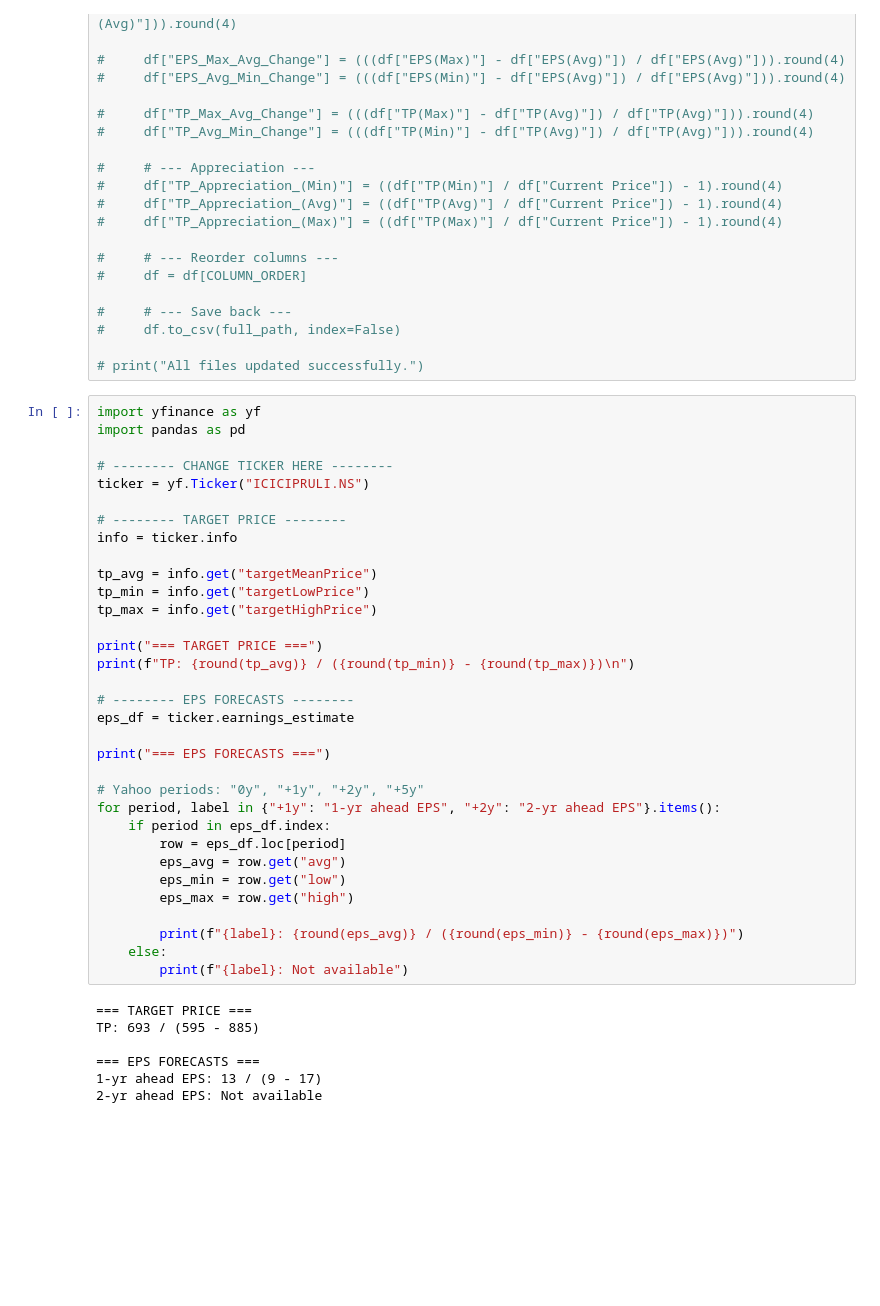
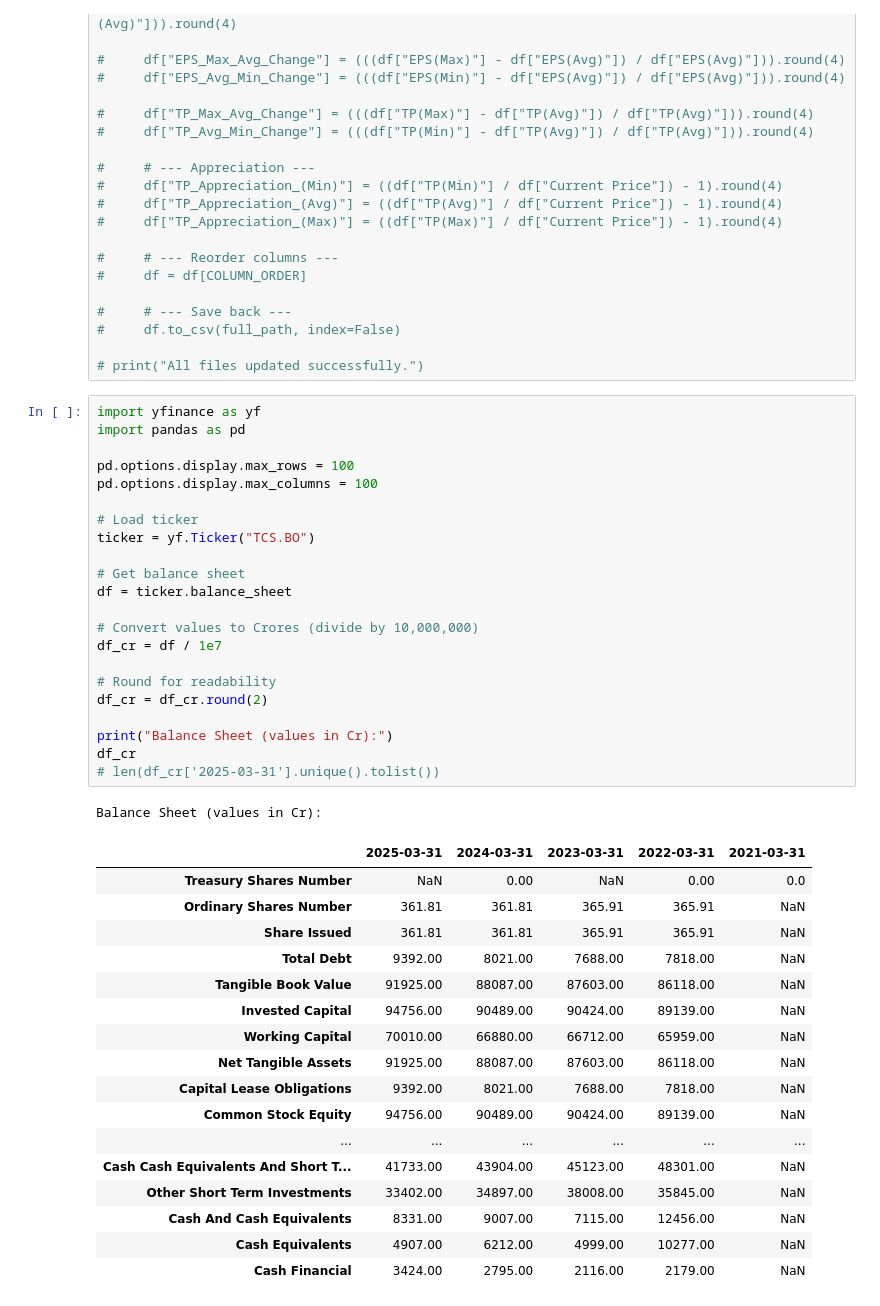
Before and after one commit to sudhirkulaye/JupyterProjects, a Jupyter notebook: YahooFinance/yahoo_consensus.ipynb, the cells around one changed output. Cells and saved outputs as stored; diff of their text form; blank space fills up the shorter version.

Commit message:
20260707 - Changes in Email Automatoin, MonteCarlo Simulator and Yahoo Finance

```diff
--- a/YahooFinance/yahoo_consensus.ipynb
+++ b/YahooFinance/yahoo_consensus.ipynb
@@ -322,40 +325,41 @@ Consensus data saved to: C:\MyDocuments\03Business\05ResearchAndAnalysis\StockIn
 # %%
 import yfinance as yf
 import pandas as pd
 
-# -------- CHANGE TICKER HERE --------
-ticker = yf.Ticker("ICICIPRULI.NS")
+pd.options.display.max_rows = 100
+pd.options.display.max_columns = 100
 
-# -------- TARGET PRICE --------
-info = ticker.info
+# Load ticker
+ticker = yf.Ticker("TCS.BO")
 
-tp_avg = info.get("targetMeanPrice")
-tp_min = info.get("targetLowPrice")
-tp_max = info.get("targetHighPrice")
+# Get balance sheet
+df = ticker.balance_sheet
 
-print("=== TARGET PRICE ===")
-print(f"TP: {round(tp_avg)} / ({round(tp_min)} - {round(tp_max)})\n")
+# Convert values to Crores (divide by 10,000,000)
+df_cr = df / 1e7
 
-# -------- EPS FORECASTS --------
-eps_df = ticker.earnings_estimate
+# Round for readability
+df_cr = df_cr.round(2)
 
-print("=== EPS FORECASTS ===")
-
-# Yahoo periods: "0y", "+1y", "+2y", "+5y"
-for period, label in {"+1y": "1‑yr ahead EPS", "+2y": "2‑yr ahead EPS"}.items():
-    if period in eps_df.index:
-        row = eps_df.loc[period]
-        eps_avg = row.get("avg")
-        eps_min = row.get("low")
-        eps_max = row.get("high")
-
-        print(f"{label}: {round(eps_avg)} / ({round(eps_min)} - {round(eps_max)})")
-    else:
-        print(f"{label}: Not available")
+print("Balance Sheet (values in Cr):")
+df_cr
+# len(df_cr['2025-03-31'].unique().tolist())
 # %% [output]
-=== TARGET PRICE ===
-TP: 693 / (595 - 885)
-
-=== EPS FORECASTS ===
-1‑yr ahead EPS: 13 / (9 - 17)
-2‑yr ahead EPS: Not available
+Balance Sheet (values in Cr):
+|  | 2025-03-31 | 2024-03-31 | 2023-03-31 | 2022-03-31 | 2021-03-31 |
+| Treasury Shares Number | NaN | 0.00 | NaN | 0.00 | 0.0 |
+| Ordinary Shares Number | 361.81 | 361.81 | 365.91 | 365.91 | NaN |
+| Share Issued | 361.81 | 361.81 | 365.91 | 365.91 | NaN |
+| Total Debt | 9392.00 | 8021.00 | 7688.00 | 7818.00 | NaN |
+| Tangible Book Value | 91925.00 | 88087.00 | 87603.00 | 86118.00 | NaN |
+| Invested Capital | 94756.00 | 90489.00 | 90424.00 | 89139.00 | NaN |
+| Working Capital | 70010.00 | 66880.00 | 66712.00 | 65959.00 | NaN |
+| Net Tangible Assets | 91925.00 | 88087.00 | 87603.00 | 86118.00 | NaN |
+| Capital Lease Obligations | 9392.00 | 8021.00 | 7688.00 | 7818.00 | NaN |
+| Common Stock Equity | 94756.00 | 90489.00 | 90424.00 | 89139.00 | NaN |
+| ... | ... | ... | ... | ... | ... |
+| Cash Cash Equivalents And Short T... | 41733.00 | 43904.00 | 45123.00 | 48301.00 | NaN |
+| Other Short Term Investments | 33402.00 | 34897.00 | 38008.00 | 35845.00 | NaN |
+| Cash And Cash Equivalents | 8331.00 | 9007.00 | 7115.00 | 12456.00 | NaN |
+| Cash Equivalents | 4907.00 | 6212.00 | 4999.00 | 10277.00 | NaN |
+| Cash Financial | 3424.00 | 2795.00 | 2116.00 | 2179.00 | NaN |
```
Also changed, not shown: parts of 1 cell of this notebook, 7 other files.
++++++
◆ Try it ◆
In the entries above, find each line that includes the string "print" and copy it.

◆ Task solution ◆
-print("=== TARGET PRICE ===")
-print(f"TP: {round(tp_avg)} / ({round(tp_min)} - {round(tp_max)})\n")
-print("=== EPS FORECASTS ===")
-        print(f"{label}: {round(eps_avg)} / ({round(eps_min)} - {round(eps_max)})")
-        print(f"{label}: Not available")
+print("Balance Sheet (values in Cr):")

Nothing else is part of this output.